He ignores the fact the Government is about to offer non-teachers a higher rate of pay than teachers to do supervision and substitution. That will have to be paid by taxpayers. Lastly, he seems to think I (a public servant) pay no tax. Thus, can I give my car tax, VAT bills, PAYE, USC etc to him to pay?
Barry Hazel, Bray, Co Wicklow
OAPs will spend extra €5 on coal
I would like to put some perspective on the increase to the State pension announced in Budget 2017, especially for the '€5 coffee brigade'.
The increase in pension announced in the budget amounts to €260 a year.
Far from buying the €5 cup of coffee (where are they shopping?) quoted by some commentators in the media, the pensioner is far more likely to spend this money on 12 bags of coal, one bag of coal extra a week for the coldest part of the year.
Fuel poverty is a very real concern for the elderly, and any help to alleviate it is to be welcomed.
Joan O'Donovan, Castleconnell, Co Limerick
Bertie's still a waffling entertainer
Bertie Ahern says he is confident Fianna Fáil leader Micheál Martin will lead the party into the next election and "has a very good chance at being Taoiseach".
In 2014, in relation to Martin, he said: "I don't think much of the leader, I'm not going to say anything nice about him."
It reminds me of one of Bertie's famous quotes from 2008 in relation to another matter: "It is not correct, and if I said so, I was not correct - I cannot recall if I said it, but I did not say, or if I did, I did not mean to say it."
Bertie is still waffling but it's great entertainment!
Seamus McLoughlin, Keshcarrigan, Co Leitrim
New home for Seanad, please
I believe the Seanad should be allowed to move to the National Museum. And let it stay there, confined to history.
David Cleere, Gorey, Co Wexford
The five benefits of legalisation
It really is so indicative of our self-serving Government that we are still discussing the legalisation of prostitution and marijuana. The only fact in these matters, proven throughout history, is that if we continue to ban them we increase crime. Intelligent people have known that for many years. There are five results of this continuing stupidity.
Firstly, even more Garda time will be wasted on those harmless crimes instead of protecting decent tax-paying citizens from real crime (burglary, assault etc). Secondly, the many good women in prostitution, and the women who have been forced into it, have no protection under law.

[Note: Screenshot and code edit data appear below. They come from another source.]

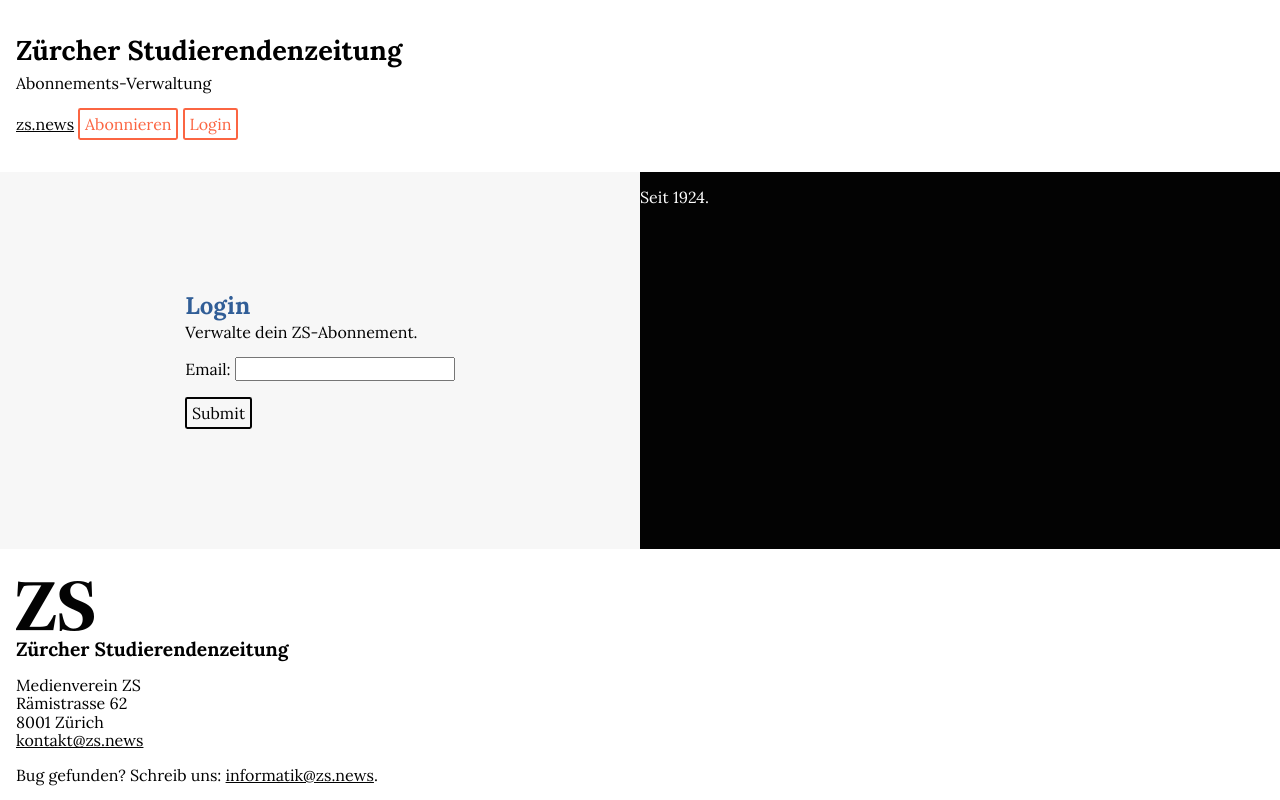
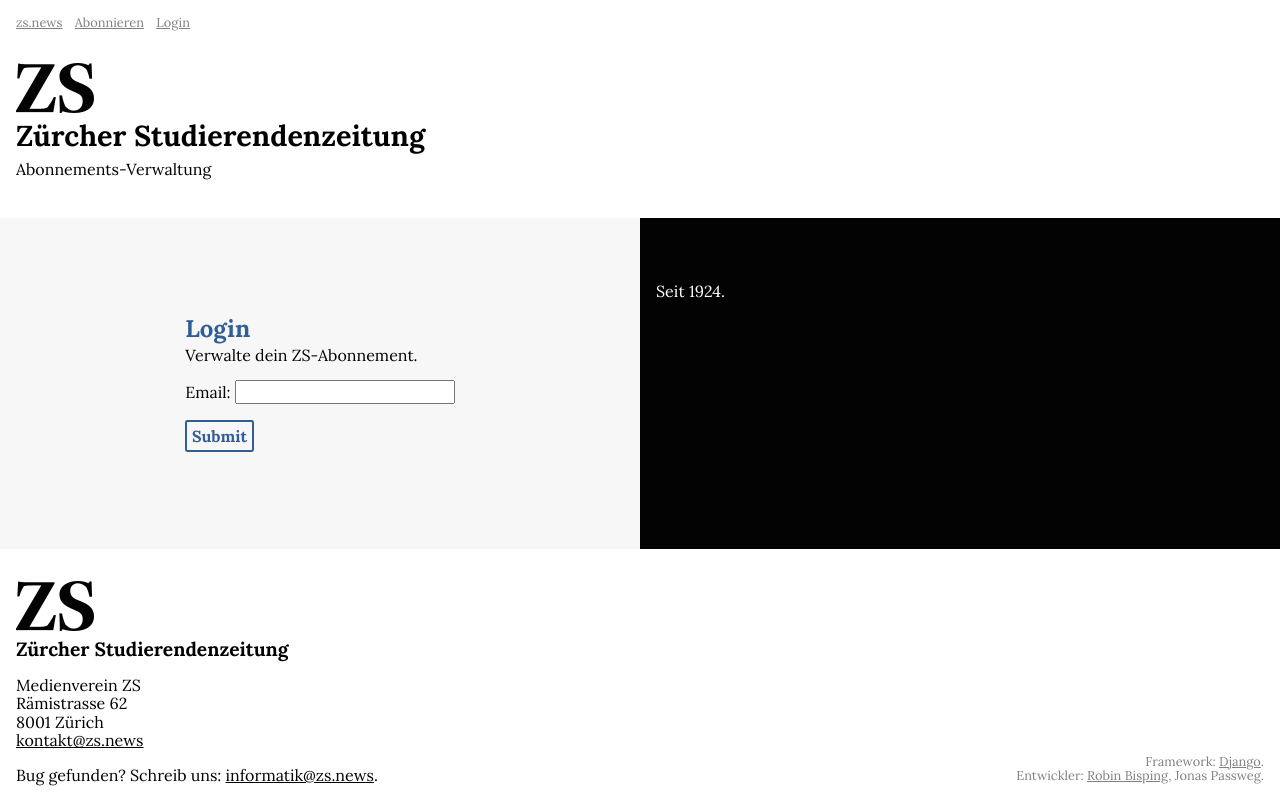
Before and after one commit to zsonline/subscription-manager, a Django app: page /auth/login/ in a window 1280 px wide. Run offline with Django 3.2, Linux system fonts and the light colour scheme.

Commit message:
Improves frontend

```diff
--- a/static/styles/main.css
+++ b/static/styles/main.css
@@ -355,41 +355,63 @@
   flex-shrink: 0; }
 
 header {
-  padding: 2em 1em; }
+  padding: 1em 1em 2em 1em; }
+  header img {
+    margin-top: 1.5em; }
   header h1 {
     margin: .1em 0;
     font-size: 1.7em; }
   header p {
-    margin-top: .5em; }
+    margin: .5em 0 0 0; }
 
+@media all and (min-width: 756px) {
+  header {
+    padding-bottom: 2.5em; }
+    header img {
+      margin-top: 2em; }
+    header h1 {
+      font-size: 1.8em; } }
+nav {
+  font-size: .8em; }
+  nav a {
+    color: gray;
+    margin-right: .7em; }
+    nav a:hover, nav a:focus, nav a:active {
+      color: #bfbfbf; }
+
+#content {
+  flex: 1 0 auto; }
   #content h2 {
     color: #315e97;
     margin: 0; }
   #content p.description {
     margin-top: .2em; }
 
-#content.vertical {
-  display: flex;
-  flex: 1 0 auto;
-  flex-direction: row; }
-  #content.vertical .left {
+#content.vertical .column {
+  padding: 3em 1em; }
+#content.vertical #form {
   display: flex;
   align-items: center;
-    justify-content: center;
-    flex: 0 1 50%;
   background-color: #f7f7f7; }
-    #content.vertical .left form {
+  #content.vertical #form form {
     margin-top: 1em; }
-  #content.vertical .right {
-    flex: 0 1 50%;
+#content.vertical #context {
   background-color: #030303;
   color: white; }
 
+@media all and (min-width: 756px) {
+  #content.vertical {
+    display: flex;
+    flex-direction: row; }
+    #content.vertical .column {
+      flex: 1; }
+    #content.vertical #form {
+      justify-content: center; } }
 footer {
   padding: 1em; }
-  footer div {
+  footer div:not(.column), footer #credits {
     margin: 1em 0; }
-    footer div:last-child {
+    footer div:not(.column):last-child, footer #credits:last-child {
       margin-bottom: 0; }
   footer b {
     display: block;
@@ -397,5 +419,22 @@
     font-size: 1.2em; }
   footer address {
     font-style: normal; }
+  footer small {
+    color: gray; }
+    footer small a {
+      color: gray !important; }
+      footer small a:hover, footer small a:focus, footer small a:active {
+        color: #bfbfbf !important; }
+
+@media all and (min-width: 756px) {
+  footer {
+    display: flex; }
+    footer .column {
+      flex: 1; }
+    footer #credits {
+      display: flex;
+      justify-content: right;
+      align-items: end;
+      text-align: right; } }
 
 /*# sourceMappingURL=main.css.map */
--- /dev/null
+++ b/static/styles/scss/base/_breakpoints.scss
@@ -0,0 +1,2 @@
+$medium: 756px;
+$large: 1024px;
--- a/static/styles/scss/base/_colours.scss
+++ b/static/styles/scss/base/_colours.scss
@@ -3,9 +3,9 @@
 // Natural colours
 $white: black(0);
 $lighter-grey: black(3);
-$light-grey: black(10);
+$light-grey: black(25);
 $grey: black(50);
-$dark-grey: black(90);
+$dark-grey: black(75);
 $dark-grey: black(97);
 $black: black(99);
 
--- a/static/styles/scss/layout/_content.scss
+++ b/static/styles/scss/layout/_content.scss
@@ -1,6 +1,8 @@
 @import "../base/colours";
+@import "../base/breakpoints";
 
 #content {
+  flex: 1 0 auto;
   h2 {
     color: $primary;
     margin: 0;
@@ -11,15 +13,13 @@
 }
 
 #content.vertical {
-  display: flex;
-  flex: 1 0 auto;
-  flex-direction: row;
+  .column {
+    padding: 3em 1em;
+  }
 
-  .left {
+  #form {
     display: flex;
     align-items: center;
-    justify-content: center;
-    flex: 0 1 50%;
     background-color: $lighter-grey;
 
     form {
@@ -27,9 +27,24 @@
     }
   }
 
-  .right {
-    flex: 0 1 50%;
+  #context {
     background-color: $black;
     color: $white;
   }
 }
+
+@media all and (min-width: $medium) {
+  #content.vertical {
+    display: flex;
+    flex-direction: row;
+
+    .column {
+      flex: 1;
+    }
+
+    #form {
+      justify-content: center;
+    }
+  }
+
+}
--- a/static/styles/scss/layout/_footer.scss
+++ b/static/styles/scss/layout/_footer.scss
@@ -1,9 +1,10 @@
 @import "../base/colours";
+@import "../base/breakpoints";
 
 footer {
   padding: 1em;
 
-  div {
+  div:not(.column), #credits {
     margin: 1em 0;
 
     &:last-child {
@@ -20,4 +21,34 @@
   address {
     font-style: normal;
   }
+
+  small {
+    color: $grey;
+
+    a {
+      color: $grey !important;
+      &:hover, &:focus, &:active {
+        color: $light-grey !important;
+      }
+    }
+  }
 }
+
+@media all and (min-width: $medium) {
+
+  footer {
+    display: flex;
+
+    .column {
+      flex: 1;
+    }
+
+    #credits {
+      display: flex;
+      justify-content: right;
+      align-items: end;
+      text-align: right;
+    }
+  }
+
+}
--- a/static/styles/scss/layout/_header.scss
+++ b/static/styles/scss/layout/_header.scss
@@ -1,7 +1,12 @@
 @import "../base/colours";
+@import "../base/breakpoints";
 
 header {
-  padding: 2em 1em;
+  padding: 1em 1em 2em 1em;
+
+  img {
+    margin-top: 1.5em;
+  }
 
   h1 {
     margin: .1em 0;
@@ -9,6 +14,20 @@
   }
 
   p {
-    margin-top: .5em;
+    margin: .5em 0 0 0;
   }
 }
+
+@media all and (min-width: $medium) {
+  header {
+    padding-bottom: 2.5em;
+
+    img {
+      margin-top: 2em;
+    }
+
+    h1 {
+      font-size: 1.8em;
+    }
+  }
+}
--- a/static/styles/scss/layout/_navigation.scss
+++ b/static/styles/scss/layout/_navigation.scss
@@ -1,8 +1,13 @@
 @import "../base/colours";
 
 nav {
+  font-size: .8em;
 
   a {
+    color: $grey;
+    margin-right: .7em;
+    &:hover, &:focus, &:active {
+      color: $light-grey;
+    }
   }
-
 }
--- a/templates/authentication/base.html
+++ b/templates/authentication/base.html
@@ -2,11 +2,11 @@
 
 {% block content %}
     <section id="content" class="vertical">
-        <div class="left">
-            {% block left %}{% endblock %}
+        <div id="form" class="column">
+            {% block form %}{% endblock %}
         </div>
-        <div class="right">
-            {% block right %}{% endblock %}
+        <div id="context" class="column">
+            {% block context %}{% endblock %}
         </div>
     </section>
 {% endblock %}
--- a/templates/authentication/login.html
+++ b/templates/authentication/login.html
@@ -2,7 +2,7 @@
 
 {% block title %}Login{% endblock %}
 
-{% block left %}
+{% block form %}
     <div class="inner">
 
         <h2>Login</h2>
@@ -11,12 +11,12 @@
         <form action="{% url 'login' %}" method="post">
             {% csrf_token %}
             {{ form.as_p }}
-            <input class="button" type="submit" value="Submit" />
+            <input class="button primary" type="submit" value="Submit" />
         </form>
 
     </div>
 {% endblock %}
 
-{% block right %}
+{% block context %}
     <p>Seit 1924.</p>
 {% endblock %}
--- a/templates/includes/footer.html
+++ b/templates/includes/footer.html
@@ -2,6 +2,7 @@
 
 <footer>
 
+    <div class="column">
         <div>
             <img src="{% static 'images/zs-signet-small.png' %}">
             <b>Zürcher Studierendenzeitung</b>
@@ -19,5 +20,13 @@
         <div>
             Bug gefunden? Schreib uns: <a href="#">informatik@zs.news</a>.<br>
         </div>
+    </div>
+
+    <div id="credits" class="column">
+        <small>
+            Framework: <a href="https://www.djangoproject.com/" target="_blank">Django</a>.<br>
+            Entwickler: <a href="http://robinbisping.com/" target="_blank">Robin Bisping</a>, Jonas Passweg.
+        </small>
+    </div>
 
 </footer>
--- a/templates/includes/header.html
+++ b/templates/includes/header.html
@@ -2,9 +2,10 @@
 
 <header>
 
+    {% include 'includes/navigation.html' %}
+
+    <img src="{% static 'images/zs-signet-small.png' %}">
     <h1>Zürcher Studierendenzeitung</h1>
     <p>Abonnements-Verwaltung</p>
 
-    {% include 'includes/navigation.html' %}
-
 </header>
--- a/templates/includes/navigation.html
+++ b/templates/includes/navigation.html
@@ -1,5 +1,5 @@
 <nav>
     <a href="#">zs.news</a>
-    <a href="#" class="button secondary">Abonnieren</a>
-    <a href="#" class="button secondary">Login</a>
+    <a href="#">Abonnieren</a>
+    <a href="#">Login</a>
 </nav>
```
Also changed, not shown: 1 other file. Lines whose indentation alone changed are shown as unchanged.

Thirdly, many people who could benefit medically from using marijuana will continue to suffer needlessly. Fourth, legalising them will raise standards and thus safety - for the users and the public.
And fifth, can our blinkered TDs not see all the tax revenue would help to cover up their incompetence in the financial area in recent decades?
Richard Barton, Tinahely, Co Wicklow
Bob Dylan's tangled up
Great controversy regarding Bob Dylan's Nobel Prize. All tangled up in hue...and cry?
Tom Gilsenan, Beaumont, Dublin 9
Embracing climate change
It is inspirational that climate change has come to the fore. Climate change poses a real and present danger to the health of millions, especially to the most vulnerable in society.
It is clear if nothing is done to reverse current climate trends, we will be living in a world bedeviled with food insecurity, severe droughts, hurricanes, melting glaciers, floods, heatwaves, rising sea levels and the spread of infectious diseases. This is not a science fiction but a sober moment in history; a test of our collective will and social solidarity to tackle this grave threat. This becomes more urgent with the refugee crisis, especially in countries like Jordan - the second poorest nation in respect of water resources.
As an African proverb says: "The earth is not ours; it is a treasure we hold in trust for our children and grandchildren."
It is time to tap into potential renewable energies, and bequeath the gift of communal harmony to our world.
Dr Munjed Farid Al Qutob, London, UK